REQUIREMENT> Filter the listing below down to the lines containing the word "dofile".
### MATERIALS PROVIDED
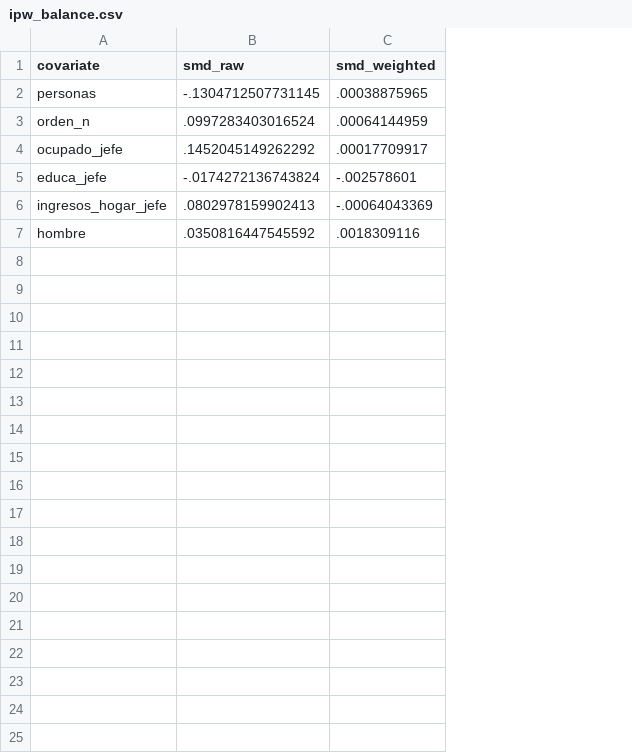
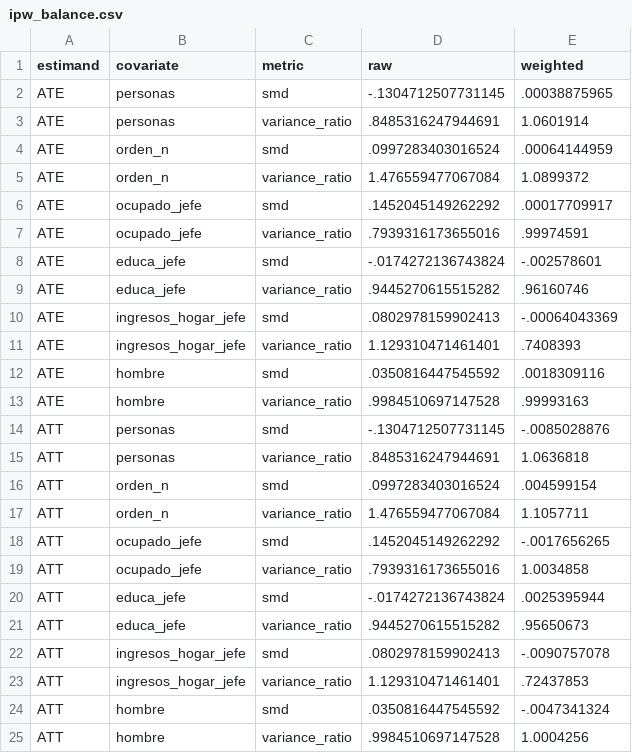
Before and after one commit to adiazescobar/libro_cortes, a CSV file: dofile/16_PSM_IPW_Sinteticos/results/ipw_balance.csv, drawn as a sheet; addresses are those after the commit; the diff names each change by its address in the sheet, - before the commit and + after, or states it on an @@ line.

Commit message:
feat: add weighted regression and balance diagnostics

```diff
--- a/dofile/16_PSM_IPW_Sinteticos/results/ipw_balance.csv
+++ b/dofile/16_PSM_IPW_Sinteticos/results/ipw_balance.csv
+column A (estimand), row 2: ATE; row 4: ATE; row 6: ATE; row 8: ATE; row 10: ATE; row 12: ATE
+column C (metric), row 2: smd; row 4: smd; row 6: smd; row 8: smd; row 10: smd; row 12: smd
-D1: smd_raw
+D1: raw
-E1: smd_weighted
+E1: weighted
+row 3: ATE | personas | variance_ratio | .8485316247944691 | 1.0601914
+row 5: ATE | orden_n | variance_ratio | 1.476559477067084 | 1.0899372
+row 7: ATE | ocupado_jefe | variance_ratio | .7939316173655016 | .99974591
+row 9: ATE | educa_jefe | variance_ratio | .9445270615515282 | .96160746
+row 11: ATE | ingresos_hogar_jefe | variance_ratio | 1.129310471461401 | .7408393
+row 13: ATE | hombre | variance_ratio | .9984510697147528 | .99993163
+row 14: ATT | personas | smd | -.1304712507731145 | -.0085028876
+row 15: ATT | personas | variance_ratio | .8485316247944691 | 1.0636818
+row 16: ATT | orden_n | smd | .0997283403016524 | .004599154
+row 17: ATT | orden_n | variance_ratio | 1.476559477067084 | 1.1057711
+row 18: ATT | ocupado_jefe | smd | .1452045149262292 | -.0017656265
+row 19: ATT | ocupado_jefe | variance_ratio | .7939316173655016 | 1.0034858
+row 20: ATT | educa_jefe | smd | -.0174272136743824 | .0025395944
+row 21: ATT | educa_jefe | variance_ratio | .9445270615515282 | .95650673
+row 22: ATT | ingresos_hogar_jefe | smd | .0802978159902413 | -.0090757078
+row 23: ATT | ingresos_hogar_jefe | variance_ratio | 1.129310471461401 | .72437853
+row 24: ATT | hombre | smd | .0350816447545592 | -.0047341324
+row 25: ATT | hombre | variance_ratio | .9984510697147528 | 1.0004256
```
Also changed, not shown: dofile/16_PSM_IPW_Sinteticos/results/ipw_estimates.csv, 2 other files.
######
SOLUTION FOR THIS TASK>
Before and after one commit to adiazescobar/libro_cortes, a CSV file: dofile/16_PSM_IPW_Sinteticos/results/ipw_balance.csv, drawn as a sheet; addresses are those after the commit; the diff names each change by its address in the sheet, - before the commit and + after, or states it on an @@ line.
--- a/dofile/16_PSM_IPW_Sinteticos/results/ipw_balance.csv
+++ b/dofile/16_PSM_IPW_Sinteticos/results/ipw_balance.csv
Also changed, not shown: dofile/16_PSM_IPW_Sinteticos/results/ipw_estimates.csv, 2 other files.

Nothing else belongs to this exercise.